Government reforms of the NHS over the last three decades have transformed a democratically controlled public service into an open, competitive market.
In our new report, The Wrong Medicine, the New Economics Foundation looks at the impact of pro-market reforms in the NHS from competitive tendering in the 1980s to the fundamental reorganisation set out in the 2012 Health and Social Care Act.
Reviewing evidence from the UK, as well as international comparisons, we can only conclude that markets in healthcare almost always fail patients, citizens and taxpayers.
The 2012 Health and Social Care Act is the latest and most extreme move towards markets in healthcare. Large profit-seeking organisations, many based in the United States, are now winning more and more NHS business. Lord Owen has warned that it could “create a fully marketised national health service”. Even senior Tories have called the Act the Coalition government’s biggest mistake.
A new trade agreement between the European Union and the United States (TTIP), due for completion next year, threatens to lock in private sector control of the NHS by inflicting heavy financial penalties on a future government trying to return health services to public ownership.
The costs of maintaining market mechanisms in the NHS have been conservatively estimated at £4.5 billion a year – enough to pay for ten specialist hospitals, 174,798 extra nurses or 42,413 extra GPs.
Not many people know this. Two in three people polled by Ipsos MORI said they knew little about changes being made to the NHS.
Most remarkably, the overwhelming weight of evidence suggests that markets are bad for healthcare. There is certainly no compelling evidence that market mechanisms or private ownership are more efficient or more likely to improve care for patients than a publicly owned, controlled and funded system.
In our report we found:
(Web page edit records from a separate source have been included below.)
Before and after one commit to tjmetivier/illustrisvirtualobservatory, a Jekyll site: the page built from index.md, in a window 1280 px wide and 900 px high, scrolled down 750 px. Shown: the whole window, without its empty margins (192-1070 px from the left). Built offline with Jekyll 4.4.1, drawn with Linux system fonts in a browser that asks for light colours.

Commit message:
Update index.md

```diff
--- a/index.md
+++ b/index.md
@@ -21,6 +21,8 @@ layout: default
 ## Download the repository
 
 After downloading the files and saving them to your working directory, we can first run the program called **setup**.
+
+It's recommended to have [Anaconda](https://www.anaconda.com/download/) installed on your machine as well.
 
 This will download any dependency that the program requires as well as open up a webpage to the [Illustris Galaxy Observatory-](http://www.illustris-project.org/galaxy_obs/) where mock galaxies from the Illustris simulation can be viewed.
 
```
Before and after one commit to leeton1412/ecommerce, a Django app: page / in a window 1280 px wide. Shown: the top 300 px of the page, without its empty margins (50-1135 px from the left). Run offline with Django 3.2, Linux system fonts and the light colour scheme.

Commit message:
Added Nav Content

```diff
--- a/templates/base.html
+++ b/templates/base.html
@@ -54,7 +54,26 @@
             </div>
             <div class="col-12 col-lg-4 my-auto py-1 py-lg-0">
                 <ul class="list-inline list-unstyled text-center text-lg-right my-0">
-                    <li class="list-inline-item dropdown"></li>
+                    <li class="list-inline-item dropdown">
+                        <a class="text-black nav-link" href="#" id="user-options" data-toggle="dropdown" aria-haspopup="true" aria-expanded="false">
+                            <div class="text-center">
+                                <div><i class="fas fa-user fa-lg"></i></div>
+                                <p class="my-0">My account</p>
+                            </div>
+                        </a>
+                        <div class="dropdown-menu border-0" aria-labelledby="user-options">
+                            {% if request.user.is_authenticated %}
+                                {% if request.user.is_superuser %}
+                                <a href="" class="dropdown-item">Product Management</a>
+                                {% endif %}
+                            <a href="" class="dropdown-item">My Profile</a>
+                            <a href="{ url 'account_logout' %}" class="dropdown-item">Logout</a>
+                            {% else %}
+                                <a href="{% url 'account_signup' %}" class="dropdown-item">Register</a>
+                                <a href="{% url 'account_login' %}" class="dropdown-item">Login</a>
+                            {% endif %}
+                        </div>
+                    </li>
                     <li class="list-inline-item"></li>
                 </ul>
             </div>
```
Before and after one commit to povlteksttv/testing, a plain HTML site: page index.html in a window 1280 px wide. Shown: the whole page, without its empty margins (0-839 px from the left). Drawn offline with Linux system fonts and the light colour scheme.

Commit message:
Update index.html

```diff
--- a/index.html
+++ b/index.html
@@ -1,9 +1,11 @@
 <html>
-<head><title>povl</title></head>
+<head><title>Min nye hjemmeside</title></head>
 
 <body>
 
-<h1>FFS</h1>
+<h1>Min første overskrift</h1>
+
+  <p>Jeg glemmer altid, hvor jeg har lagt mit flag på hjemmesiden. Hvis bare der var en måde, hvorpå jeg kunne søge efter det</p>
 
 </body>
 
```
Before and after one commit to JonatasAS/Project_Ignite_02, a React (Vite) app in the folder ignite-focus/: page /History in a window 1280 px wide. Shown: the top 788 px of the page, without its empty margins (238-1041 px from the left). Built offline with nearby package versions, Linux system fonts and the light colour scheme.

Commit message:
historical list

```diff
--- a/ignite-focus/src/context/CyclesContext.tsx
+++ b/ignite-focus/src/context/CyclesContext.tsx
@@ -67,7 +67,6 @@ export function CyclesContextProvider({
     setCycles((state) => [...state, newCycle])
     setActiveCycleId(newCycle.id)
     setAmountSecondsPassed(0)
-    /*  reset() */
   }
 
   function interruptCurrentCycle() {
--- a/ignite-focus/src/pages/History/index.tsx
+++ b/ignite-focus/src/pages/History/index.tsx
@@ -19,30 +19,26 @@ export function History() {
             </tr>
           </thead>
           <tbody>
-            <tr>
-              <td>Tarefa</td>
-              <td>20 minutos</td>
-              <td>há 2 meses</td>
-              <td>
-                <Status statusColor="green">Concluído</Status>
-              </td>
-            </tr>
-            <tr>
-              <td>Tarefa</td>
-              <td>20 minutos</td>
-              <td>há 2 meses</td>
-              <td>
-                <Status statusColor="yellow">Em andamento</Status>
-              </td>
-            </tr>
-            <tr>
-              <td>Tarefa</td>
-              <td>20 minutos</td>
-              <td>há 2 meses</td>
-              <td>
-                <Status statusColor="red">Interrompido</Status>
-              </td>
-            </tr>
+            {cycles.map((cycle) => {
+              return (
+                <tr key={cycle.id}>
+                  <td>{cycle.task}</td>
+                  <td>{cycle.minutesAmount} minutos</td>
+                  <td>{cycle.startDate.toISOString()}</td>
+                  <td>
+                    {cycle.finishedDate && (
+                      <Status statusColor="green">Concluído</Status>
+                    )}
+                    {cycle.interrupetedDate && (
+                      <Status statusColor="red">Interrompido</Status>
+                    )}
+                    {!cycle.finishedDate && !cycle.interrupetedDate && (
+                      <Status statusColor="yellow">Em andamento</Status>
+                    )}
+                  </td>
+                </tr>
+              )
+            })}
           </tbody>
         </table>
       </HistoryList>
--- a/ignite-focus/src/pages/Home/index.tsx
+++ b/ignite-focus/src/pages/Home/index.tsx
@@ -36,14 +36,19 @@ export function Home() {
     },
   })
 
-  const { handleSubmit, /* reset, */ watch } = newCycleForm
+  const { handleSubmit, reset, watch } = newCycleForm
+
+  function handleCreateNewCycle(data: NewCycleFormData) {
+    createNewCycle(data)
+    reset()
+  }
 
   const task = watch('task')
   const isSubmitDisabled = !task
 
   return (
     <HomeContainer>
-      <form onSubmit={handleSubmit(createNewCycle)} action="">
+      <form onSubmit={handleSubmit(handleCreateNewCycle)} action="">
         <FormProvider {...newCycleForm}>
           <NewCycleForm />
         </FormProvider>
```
- market mechanisms have largely inconclusive or negative effects of quality and equity in healthcare
- no conclusive evidence that patient choice has made UK healthcare more responsive to patients or even more competitive
- the Private Finance Initiative has inflicted dangerously heavy long-term financial costs on NHS trusts without compensating savings or benefits
- despite the highest per person spending US healthcare ranks much lower than the UK’s in international comparisons. Poor performance is directly attributed to market mechanisms.
- markets in healthcare almost always fail patients, citizens and taxpayers. They function best when all parties can make fully informed choices, but patients rarely can.
- markets are not well-suited to encourage prevention of illness or more integrated health and social care. They depend on increased activity, which calls for more people getting ill and needing care. A healthy patient is not a source of income. Integration calls for high-trust, long-term relationships and willingness to share information, risks and rewards: these are not fostered in a competitive marketplace.
In short, market-based reforms are undermining the capacity of the NHS to maintain its world-class performance. And now it is desperately – and increasingly – strapped for cash. Public funds have been drastically cut as part of the government’s austerity drive, while demands for healthcare continue to rise.
The prevailing narrative is that health services are not working under state control: strong medicine is needed to save the NHS and that means more markets and more private sector providers. And the more it falls prey to financial pressures, the more easily the NHS can be described as a failing public institution – a problem begging for market solutions.
We can only conclude, then, that today’s NHS reforms are driven by ideology: a set of ideas that shape policy and – in this case – favour competitive markets with multiple, profit-seeking providers, over public institutions that aim to serve the public interest.
Instead, voters need to know why the NHS is in trouble and that markets are part of the problem, not the solution.
Reprinted from http://touchstoneblog.org.uk